Faunistics. Places of recent findings were urban areas such as buildings and gardens (Komnenov 2005 and this study). Natural habitats are litter layer and stony surfaces in forests as well as stony riverbanks, most of them close to waterbodies such as waterfalls and rivers (Greece, Metzner 1999). Further, individuals were collected in saltmarsh meadows (Hungary, Szita et al 2004) and under stones (Turkey, Uyar & Uğurtaş 2012). Males were recorded, with some exceptions (e.g. Komnenov 2005 and this study) from April to June with a peak in May, and females from April to July with a peak in June (Metzner 1999, Uyar & Uğurtaş 2012).
These findings represent the first known records of Saitis tauricus Kulczyński, 1905 for the Autonomous Province of Bozen – South Tyrol and also for Italy. All four findings of males were made by chance in well-frequented urban areas similar to the findings in Macedonia (Komnenov 2005), implying an adaption to anthropogenic influenced habitats (Fig. 2). These males could have been imported multiple times with goods from the Balkans; no female was found so far. Further, our findings could also indicate a small population that has established itself over a short time, since the males were found in three consecutive years (i.e. 2016 to 2018). Our findings are very similar to infrequent findings of S. barbipes in urban areas in Belgium (Lambeets et al. 2007), Germany (Bauer & Höfer 2017, Arachnologische Gesellschaft 2018) and the Netherlands (van Helsdingen 2000), where imports from excursions were discussed. However, more findings and research are needed to understand how S. tauricus arrived in the area of South Tyrol and whether it has established successfully.
Males were described to be 3.9 to 4.6 mm in size (the examined specimen in Fig. 1 was 4.6 mm), their prosoma being dark brown with a horn-yellow median stripe and white hairs, the head dorsally light grey (Metzner 1999). The opisthosoma was described as having a beige median stripe with black spots on the side (Metzner 1999), confirmed by our examined specimens (Fig. 1). A prominent characteristic of males from some European species of the genus Saitis (e.g. S. bar- bipes, S. graecus, S. tauricus) are the long, dark, and differently shaped legs III. In detail, S. tauricus have red-brown hairs on patella, tibia and metatarsus with black hairs on tibia and metatarsus, and – high in contrast – long white hairs on the tarsus (Metzner 1999, see also Fig. 1). Compared to S. barbipes which was also recorded for South Tyrol, legs I and II are not striped and generally the habitus is less colourful.
Until the first finding of S. tauricus in November 2016, only the species S. barbipes was known from South Tyrol.
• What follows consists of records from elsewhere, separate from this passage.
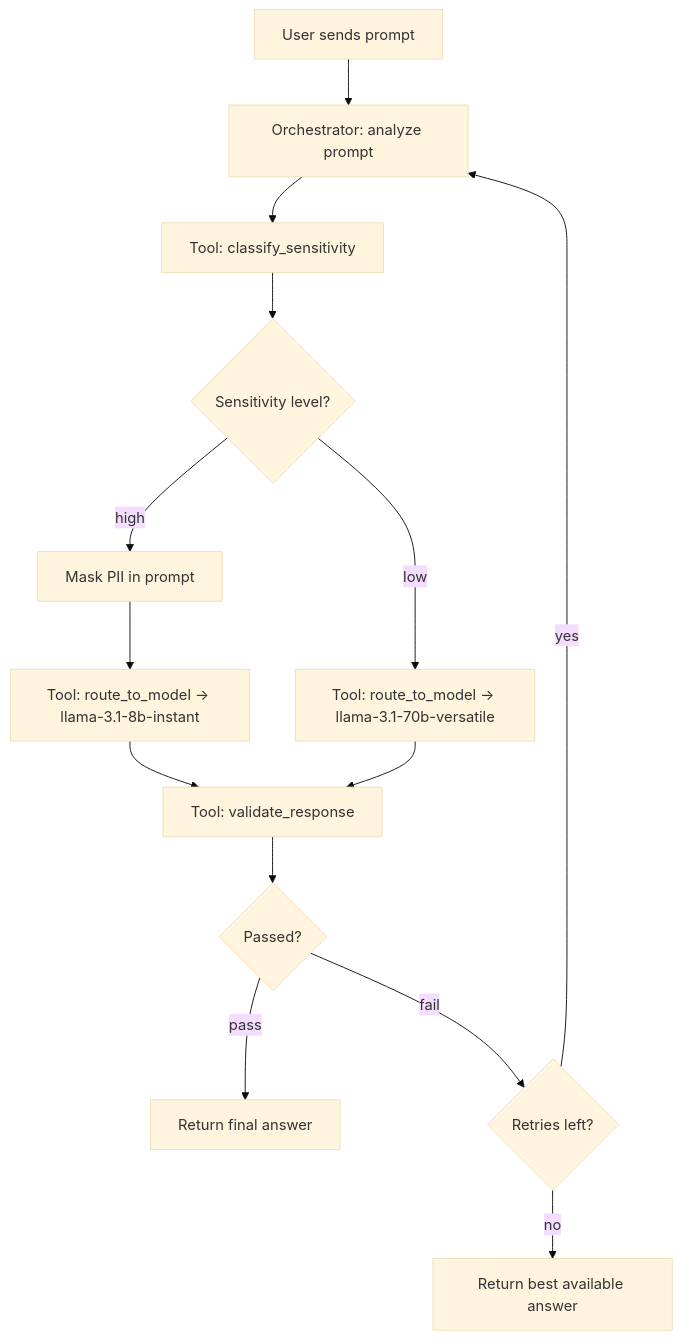
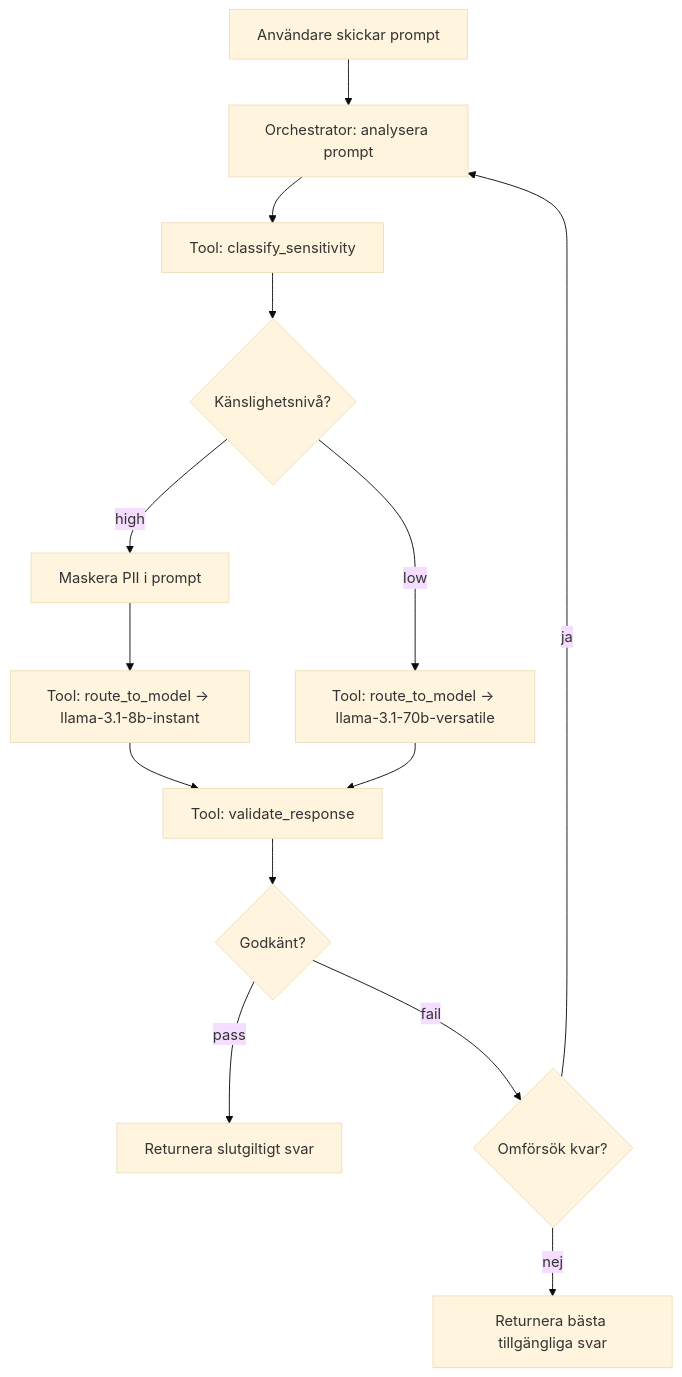
Before and after one commit to Abdriano95/c1tai1-lab2-prompt-router: the diagram in README.md, drawn with Mermaid (base theme). The commit also changed other lines of this file, not shown here.

````diff
--- a/README.md
+++ b/README.md
@@ -75,16 +75,16 @@
 ```mermaid
 flowchart TD
-    START[User sends prompt] --> PLAN[Orchestrator: analyze prompt]
+    START[Användare skickar prompt] --> PLAN[Orchestrator: analysera prompt]
     PLAN --> CLASSIFY[Tool: classify_sensitivity]
-    CLASSIFY --> DECIDE{Sensitivity level?}
-    DECIDE -- high --> MASK[Mask PII in prompt]
+    CLASSIFY --> DECIDE{Känslighetsnivå?}
+    DECIDE -- high --> MASK[Maskera PII i prompt]
     DECIDE -- low --> CLOUD[Tool: route_to_model → llama-3.1-70b-versatile]
     MASK --> SECURE[Tool: route_to_model → llama-3.1-8b-instant]
     SECURE --> VALIDATE[Tool: validate_response]
     CLOUD --> VALIDATE
-    VALIDATE --> CHECK{Passed?}
-    CHECK -- pass --> DONE[Return final answer]
-    CHECK -- fail --> RETRY{Retries left?}
-    RETRY -- yes --> PLAN
-    RETRY -- no --> FALLBACK[Return best available answer]
+    VALIDATE --> CHECK{Godkänt?}
+    CHECK -- pass --> DONE[Returnera slutgiltigt svar]
+    CHECK -- fail --> RETRY{Omförsök kvar?}
+    RETRY -- ja --> PLAN
+    RETRY -- nej --> FALLBACK[Returnera bästa tillgängliga svar]
 ```
````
Findings of S. barbipes include the same area as for S. tauricus which includes both the cities of Bozen/Bolzano and Meran/ Merano, the South Tyrolean Unterland in the south of Bozen/Bolzano, and further up to the north in the Eisack Valley close to the city of Brixen/Bressanone (FloraFaunaSüdtirol 2018).
We thank Sebastian Candiago for help in finding specimens and Julia Seeber for critically commenting on the manuscript, and Thomas Marsoner for creating the distribution map. We thank Andreas Hilpold, Petra Kranebitter, and Michael Stecher for help with the biodiversity archive of the Nature Museum South Tyrol. We further thank the reviewers Tobias Bauer and Michael Schäfer as well as the editors Theo Blick and Petr Dolejš for valuable comments on the manuscript.